§ **What the task asks**
Restate the listing below with no word altered.

§ **Task material**
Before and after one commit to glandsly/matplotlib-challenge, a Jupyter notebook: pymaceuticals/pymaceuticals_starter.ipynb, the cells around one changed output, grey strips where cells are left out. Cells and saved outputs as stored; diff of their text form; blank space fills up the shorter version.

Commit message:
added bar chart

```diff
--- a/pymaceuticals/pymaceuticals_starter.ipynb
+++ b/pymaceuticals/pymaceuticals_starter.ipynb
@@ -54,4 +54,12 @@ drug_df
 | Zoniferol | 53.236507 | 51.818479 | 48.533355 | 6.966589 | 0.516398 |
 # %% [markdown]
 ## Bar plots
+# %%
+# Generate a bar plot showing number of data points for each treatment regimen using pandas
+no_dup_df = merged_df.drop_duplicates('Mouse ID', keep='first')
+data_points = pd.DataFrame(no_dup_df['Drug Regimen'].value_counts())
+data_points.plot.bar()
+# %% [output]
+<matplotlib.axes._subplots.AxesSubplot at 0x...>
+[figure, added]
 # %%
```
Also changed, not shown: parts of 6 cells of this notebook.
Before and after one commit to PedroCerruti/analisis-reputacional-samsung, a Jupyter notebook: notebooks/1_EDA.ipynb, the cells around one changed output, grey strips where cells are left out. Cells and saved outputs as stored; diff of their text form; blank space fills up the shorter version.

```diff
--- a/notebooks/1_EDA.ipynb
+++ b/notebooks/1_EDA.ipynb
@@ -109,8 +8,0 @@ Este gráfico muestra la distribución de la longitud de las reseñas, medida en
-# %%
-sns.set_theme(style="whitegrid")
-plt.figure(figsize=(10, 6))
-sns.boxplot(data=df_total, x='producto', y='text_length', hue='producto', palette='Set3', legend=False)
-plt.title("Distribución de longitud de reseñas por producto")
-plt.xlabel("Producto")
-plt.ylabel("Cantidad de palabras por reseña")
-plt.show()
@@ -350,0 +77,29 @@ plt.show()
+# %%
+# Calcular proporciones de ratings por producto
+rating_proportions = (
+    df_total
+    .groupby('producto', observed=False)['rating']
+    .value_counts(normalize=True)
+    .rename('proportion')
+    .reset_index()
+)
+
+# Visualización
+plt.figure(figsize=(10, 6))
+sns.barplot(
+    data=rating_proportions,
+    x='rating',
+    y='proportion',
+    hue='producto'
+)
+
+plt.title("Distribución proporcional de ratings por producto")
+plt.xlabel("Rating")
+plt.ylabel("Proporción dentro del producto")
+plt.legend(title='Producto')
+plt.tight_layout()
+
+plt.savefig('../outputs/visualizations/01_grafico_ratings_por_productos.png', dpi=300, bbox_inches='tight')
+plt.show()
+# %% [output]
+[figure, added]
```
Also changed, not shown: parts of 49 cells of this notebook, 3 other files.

§ **Response**
Before and after one commit to glandsly/matplotlib-challenge, a Jupyter notebook: pymaceuticals/pymaceuticals_starter.ipynb, the cells around one changed output, grey strips where cells are left out. Cells and saved outputs as stored; diff of their text form; blank space fills up the shorter version.

Commit message:
added bar chart

```diff
--- a/pymaceuticals/pymaceuticals_starter.ipynb
+++ b/pymaceuticals/pymaceuticals_starter.ipynb
@@ -54,4 +54,12 @@ drug_df
 | Zoniferol | 53.236507 | 51.818479 | 48.533355 | 6.966589 | 0.516398 |
 # %% [markdown]
 ## Bar plots
+# %%
+# Generate a bar plot showing number of data points for each treatment regimen using pandas
+no_dup_df = merged_df.drop_duplicates('Mouse ID', keep='first')
+data_points = pd.DataFrame(no_dup_df['Drug Regimen'].value_counts())
+data_points.plot.bar()
+# %% [output]
+<matplotlib.axes._subplots.AxesSubplot at 0x...>
+[figure, added]
 # %%
```
Also changed, not shown: parts of 6 cells of this notebook.
Before and after one commit to PedroCerruti/analisis-reputacional-samsung, a Jupyter notebook: notebooks/1_EDA.ipynb, the cells around one changed output, grey strips where cells are left out. Cells and saved outputs as stored; diff of their text form; blank space fills up the shorter version.

```diff
--- a/notebooks/1_EDA.ipynb
+++ b/notebooks/1_EDA.ipynb
@@ -109,8 +8,0 @@ Este gráfico muestra la distribución de la longitud de las reseñas, medida en
-# %%
-sns.set_theme(style="whitegrid")
-plt.figure(figsize=(10, 6))
-sns.boxplot(data=df_total, x='producto', y='text_length', hue='producto', palette='Set3', legend=False)
-plt.title("Distribución de longitud de reseñas por producto")
-plt.xlabel("Producto")
-plt.ylabel("Cantidad de palabras por reseña")
-plt.show()
@@ -350,0 +77,29 @@ plt.show()
+# %%
+# Calcular proporciones de ratings por producto
+rating_proportions = (
+    df_total
+    .groupby('producto', observed=False)['rating']
+    .value_counts(normalize=True)
+    .rename('proportion')
+    .reset_index()
+)
+
+# Visualización
+plt.figure(figsize=(10, 6))
+sns.barplot(
+    data=rating_proportions,
+    x='rating',
+    y='proportion',
+    hue='producto'
+)
+
+plt.title("Distribución proporcional de ratings por producto")
+plt.xlabel("Rating")
+plt.ylabel("Proporción dentro del producto")
+plt.legend(title='Producto')
+plt.tight_layout()
+
+plt.savefig('../outputs/visualizations/01_grafico_ratings_por_productos.png', dpi=300, bbox_inches='tight')
+plt.show()
+# %% [output]
+[figure, added]
```
Also changed, not shown: parts of 49 cells of this notebook, 3 other files.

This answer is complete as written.